I love going to the beach. When I go there, there are many needs I am hoping will be met. I find it restful and healing and beautiful, all of which are needs, by the way.
My partner doesn’t love the beach. He doesn’t find it restful or even all that interesting. If I ask him to go to the beach together, I am anticipating connection time with him—connection to the earth, beauty, rest, pleasure, and companionship.
Some of these needs are met when we go, however, many are not. Because my partner isn’t going to sit and stare at the waves, nap, or even be relaxed at the beach (he prefers to play volleyball, or watch volleyball, or almost anything else other than sitting on the beach), it’s likely that I’m not going to rest or even enjoy our time together.
In this situation, one might suggest that we compromise. Perhaps we go to the beach together for a short period of time and then I do something he likes. Rather than more needs getting met by this decision, it’s really the opposite. Neither of us fully enjoy either experience; we are just doing something the other person likes because we think we should.
It’s what couples do. But doing things because we should leads to resentment pretty quickly.
My thinking is this: why would I even bring him to the beach if he isn’t enjoying himself? I know plenty of people who enjoy the beach like I do, and if I go with them, all of our needs are met—without compromise (for him or me).
More importantly, if I say I care about someone, I do not want to insist they to do something they don’t want to do—presumably for me. Unless there’s a good reason for us to go together, beach time is something I most often figure out without my partner.
When considering needs, another possibility exists. My partner might have a day where he wants to support my health and chooses to hang out with me on the beach. He might find a book to read or something to listen to, meaning we could sit side by side meeting the needs of companionship and rest and beauty for me, and him meeting his needs of companionship and support for my well-being.
Do you see how there’s no compromise here? He wasn’t obligated to join me and I am not obligated to now go and do something he likes.
I do experience pleasure watching my partner do stuff he loves to do, so there are times when I say yes or even suggest that we do something he thinks is fun. Like throwing a football—he loves it. And I have a good time experiencing him coming up with different games, and laughing and running, even though I can’t imagine ever saying to someone else, “Hey, let’s go and throw a football!” This also happens when he wants support for other things, like organizing projects or computer stuff. I think carefully before I reply, being tuned into what needs my saying yes will meet.
Often people think this is “selfish.” Not true—it is self-centered. One of the core assumptions of nonviolent communication is that everyone’s needs matter equally. What self-centered means to me is knowing what your needs are so that you can easily and honestly negotiate with others, remembering that you want their needs met as well.
This is the difference between being selfish and being self-centered.
We like to believe we are doing something for someone else, which just isn’t true and quickly leads to resentment. What is true is we do things to meet our own needs, which might be to contribute to another person’s life by meeting their needs.

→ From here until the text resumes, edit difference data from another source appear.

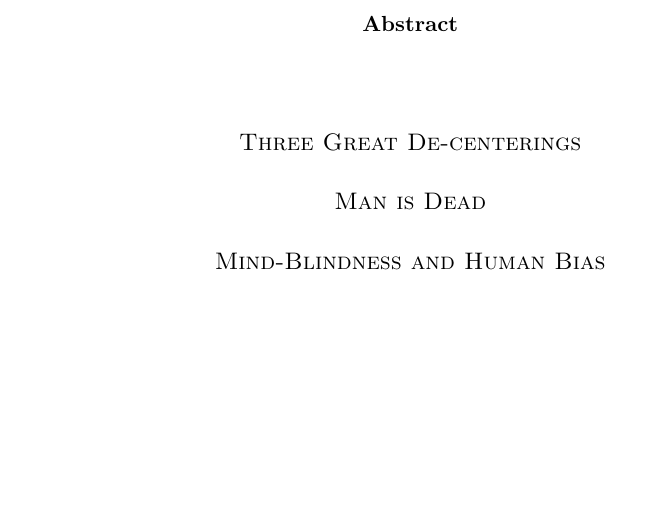
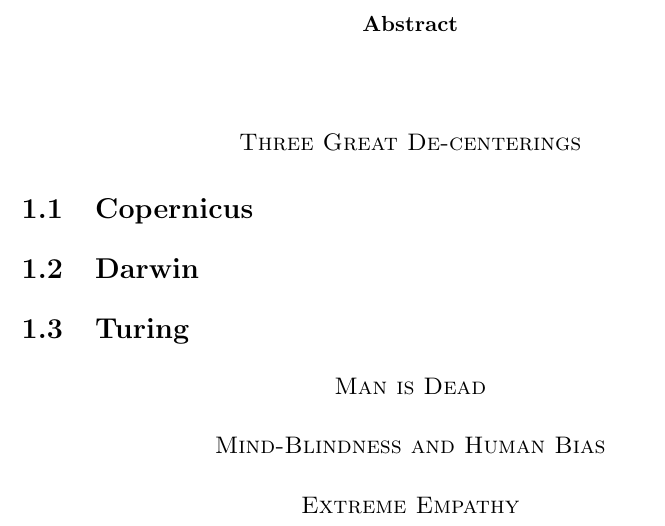
Before and after one commit to grantaj/anthroponormativity, a LaTeX paper (latex/main.tex): part of the page, cut so that both start at the same text, the shorter picture padded with empty space. Compiled offline with pdfLaTeX.

Commit message:
initial outline

```diff
--- a/latex/main.tex
+++ b/latex/main.tex
@@ -58,10 +58,21 @@
 
 \section{Three Great De-centerings}
 
+\subsection{Copernicus}
+
+\subsection{Darwin}
+
+\subsection{Turing}
+
 \section{Man is Dead}
+% Baudrillard
 
 \section{Mind-Blindness and Human Bias}
+% Capability approach and ALERT
 
+\section{Extreme Empathy}
+% "spark" as useful abstraction
+% Art is a social activity perrfromed by artists
 
 \newpage
 \printbibliography
```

Contribution and meaning are essential to our own happiness, so it works out perfectly.
It’s really delightful to interact with a person who is clear and direct when expressing their needs, and who I trust to know mine so we can easily navigate how both our needs get met. I experience it as having complete freedom to ask for what I want, trusting they will do the same.

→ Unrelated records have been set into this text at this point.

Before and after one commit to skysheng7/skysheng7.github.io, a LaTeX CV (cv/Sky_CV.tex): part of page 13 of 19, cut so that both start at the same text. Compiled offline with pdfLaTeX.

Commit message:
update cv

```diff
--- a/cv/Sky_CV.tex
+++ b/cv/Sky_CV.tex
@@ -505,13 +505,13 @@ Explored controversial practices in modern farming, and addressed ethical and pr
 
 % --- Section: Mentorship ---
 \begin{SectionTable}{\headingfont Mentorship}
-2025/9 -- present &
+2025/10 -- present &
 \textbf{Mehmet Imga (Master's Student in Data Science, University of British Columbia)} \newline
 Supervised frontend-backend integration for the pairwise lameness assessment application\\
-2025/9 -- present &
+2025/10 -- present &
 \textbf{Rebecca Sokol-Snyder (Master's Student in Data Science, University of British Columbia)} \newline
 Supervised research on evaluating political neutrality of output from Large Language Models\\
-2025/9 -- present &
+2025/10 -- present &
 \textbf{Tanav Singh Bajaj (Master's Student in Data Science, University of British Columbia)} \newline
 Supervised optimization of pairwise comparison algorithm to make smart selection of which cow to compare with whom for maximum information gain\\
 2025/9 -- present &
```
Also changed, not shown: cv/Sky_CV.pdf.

It is almost the opposite of compromise. And it leaves me feeling more expansive, creative, and joyful.